(Exercise data)
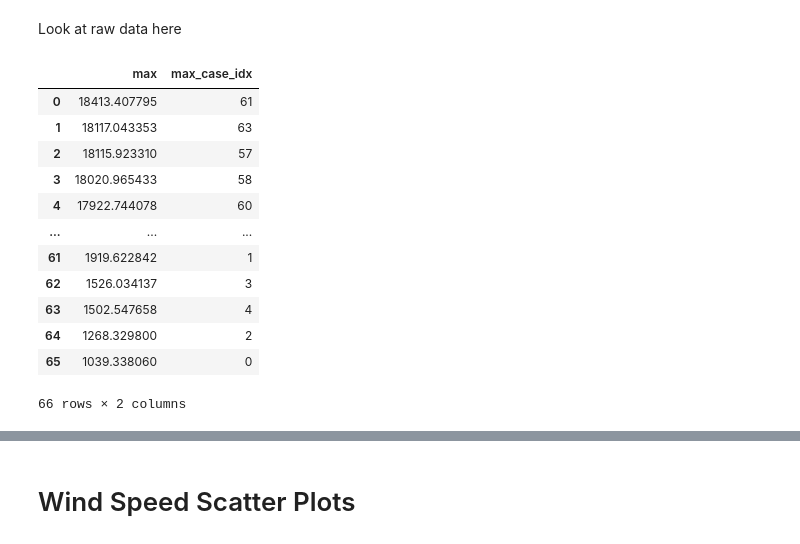
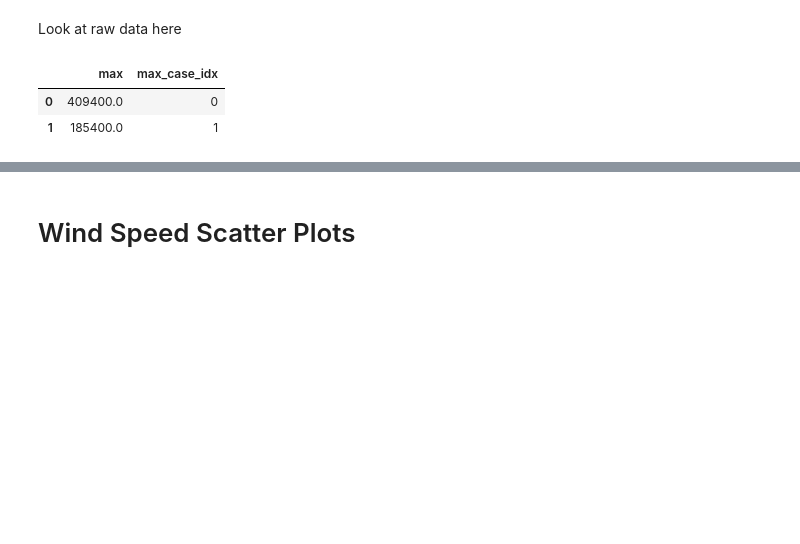
Before and after one commit to dzalkind/WEIS, a Jupyter notebook: examples/aeroelasticse/rev_DLC_CT.ipynb, the cells around one changed output, grey strips where cells are left out. Cells and saved outputs as stored; diff of their text form; code cells hidden in the pictures; blank space fills up the shorter version.

```diff
--- a/examples/aeroelasticse/rev_DLC_CT.ipynb
+++ b/examples/aeroelasticse/rev_DLC_CT.ipynb
@@ -32,9 +32,14 @@ name_base  = 'dataset1'
 
 
 
-test_dir   = ['/Users/dzalkind/Tools/WEIS-3/results/UMaine-Fixed/DISCON_fixed_ps100/ntm',
-              '/Users/dzalkind/Tools/WEIS-3/results/UMaine-Fixed/DISCON_fixed_ps080/ntm',
-             '/Users/dzalkind/Tools/WEIS-3/results/UMaine-Fixed/DISCON_fixed_ps100_const_pwr/ntm']
+# test_dir   = ['/Users/dzalkind/Tools/WEIS-3/results/UMaine-Fixed/DISCON_fixed_ps100/ntm',
+#               '/Users/dzalkind/Tools/WEIS-3/results/UMaine-Fixed/DISCON_fixed_ps080/ntm',
+#              '/Users/dzalkind/Tools/WEIS-3/results/UMaine-Fixed/DISCON_fixed_ps100_const_pwr/ntm']
+
+test_dir = ['/Users/dzalkind/Tools/WEIS-3/results/CT-spar/DISCON_fixed_ps080_const_pwr/simp',
+           '/Users/dzalkind/Tools/WEIS-3/results/CT-spar/DISCON_fixed_ps100_const_pwr/simp',
+           '/Users/dzalkind/Tools/WEIS-3/results/CT-spar/DISCON_fixed_ps100/simp']
+
 # name_base  = 'dataset1'
 # %%
 # Load case matrix into dataframe
@@ -60,11 +65,11 @@ Loading rotor performace data from text file: /Users/dzalkind/Tools/WEIS-3/resul
 # %%
 # Set up pCrunch, run if not already
-reCrunch = True
+reCrunch = False
 
 # Do stats yaml exist?
 stat_yaml_there = [os.path.exists(os.path.join(test,'pwr_crv',name_base + '_stats.yaml')) for test in test_dir]
 
-outfiles = [[os.path.join(test, cn + '.outb') for cn in cm[0].Case_Name] for test in test_dir]
+outfiles = [[os.path.join(test, cn + '.out') for cn in cm[0].Case_Name] for test in test_dir]
 
 
 fp = [None]*len(test_dir)
@@ -92,6 +97,7 @@ for i_test, test in enumerate(test_dir):
 
         fp[i_test].ranking_vars.append(['GenPwr']), fp[i_test].ranking_stats.append('max')
         fp[i_test].ranking_vars.append(['TwrBsMyt']), fp[i_test].ranking_stats.append('max')
+        fp[i_test].ranking_vars.append(['TwrBsMyt']), fp[i_test].ranking_stats.append('std')
         fp[i_test].ranking_vars.append(['TwrBsMxt']), fp[i_test].ranking_stats.append('max')
         fp[i_test].ranking_vars.append(['NcIMUTAxs']), fp[i_test].ranking_stats.append('std')
         fp[i_test].ranking_vars.append(['NcIMUTAys']), fp[i_test].ranking_stats.append('std')
@@ -126,36 +128,26 @@ Look at raw data here
 # %%
 
 # lr.columns
 
 # len(stats)
 
 # st.dataset0.GenPwr
 # st['meta']
 
 # st = [st_i['dataset_0'] for st_i in st]
 
-lr[0]['GenPwr']
+lr[0]['TwrBsMyt']
 # st1.columns
 # outfiles
 # [st['dataset_'+str(i),load,val] for i in range(0,len(test_dir))]
 
 # st['dataset_3','TwrBsMyt','DEL']
 
 # cm['Case_Name']
 # %% [output]
 |  | max | max_case_idx |
-| 0 | 18413.407795 | 61 |
-| 1 | 18117.043353 | 63 |
-| 2 | 18115.923310 | 57 |
-| 3 | 18020.965433 | 58 |
-| 4 | 17922.744078 | 60 |
-| ... | ... | ... |
-| 61 | 1919.622842 | 1 |
-| 62 | 1526.034137 | 3 |
-| 63 | 1502.547658 | 4 |
-| 64 | 1268.329800 | 2 |
-| 65 | 1039.338060 | 0 |
+| 0 | 409400.0 | 0 |
+| 1 | 185400.0 | 1 |
-66 rows × 2 columns
 # %%
 # windspeeds, seed, IECtype, cm_wind = Processing.get_windspeeds(cm0, return_df=True)
 
```
Also changed, not shown: parts of 8 cells of this notebook, 2 other files.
(End Exercise data)
• Work instructions
Search the records for the string "Tools" and return every line in which it occurs.

• Answer for the task
-test_dir   = ['/Users/dzalkind/Tools/WEIS-3/results/UMaine-Fixed/DISCON_fixed_ps100/ntm',
-              '/Users/dzalkind/Tools/WEIS-3/results/UMaine-Fixed/DISCON_fixed_ps080/ntm',
-             '/Users/dzalkind/Tools/WEIS-3/results/UMaine-Fixed/DISCON_fixed_ps100_const_pwr/ntm']
+# test_dir   = ['/Users/dzalkind/Tools/WEIS-3/results/UMaine-Fixed/DISCON_fixed_ps100/ntm',
+#               '/Users/dzalkind/Tools/WEIS-3/results/UMaine-Fixed/DISCON_fixed_ps080/ntm',
+#              '/Users/dzalkind/Tools/WEIS-3/results/UMaine-Fixed/DISCON_fixed_ps100_const_pwr/ntm']
+test_dir = ['/Users/dzalkind/Tools/WEIS-3/results/CT-spar/DISCON_fixed_ps080_const_pwr/simp',
+           '/Users/dzalkind/Tools/WEIS-3/results/CT-spar/DISCON_fixed_ps100_const_pwr/simp',
+           '/Users/dzalkind/Tools/WEIS-3/results/CT-spar/DISCON_fixed_ps100/simp']
@@ -60,11 +65,11 @@ Loading rotor performace data from text file: /Users/dzalkind/Tools/WEIS-3/resul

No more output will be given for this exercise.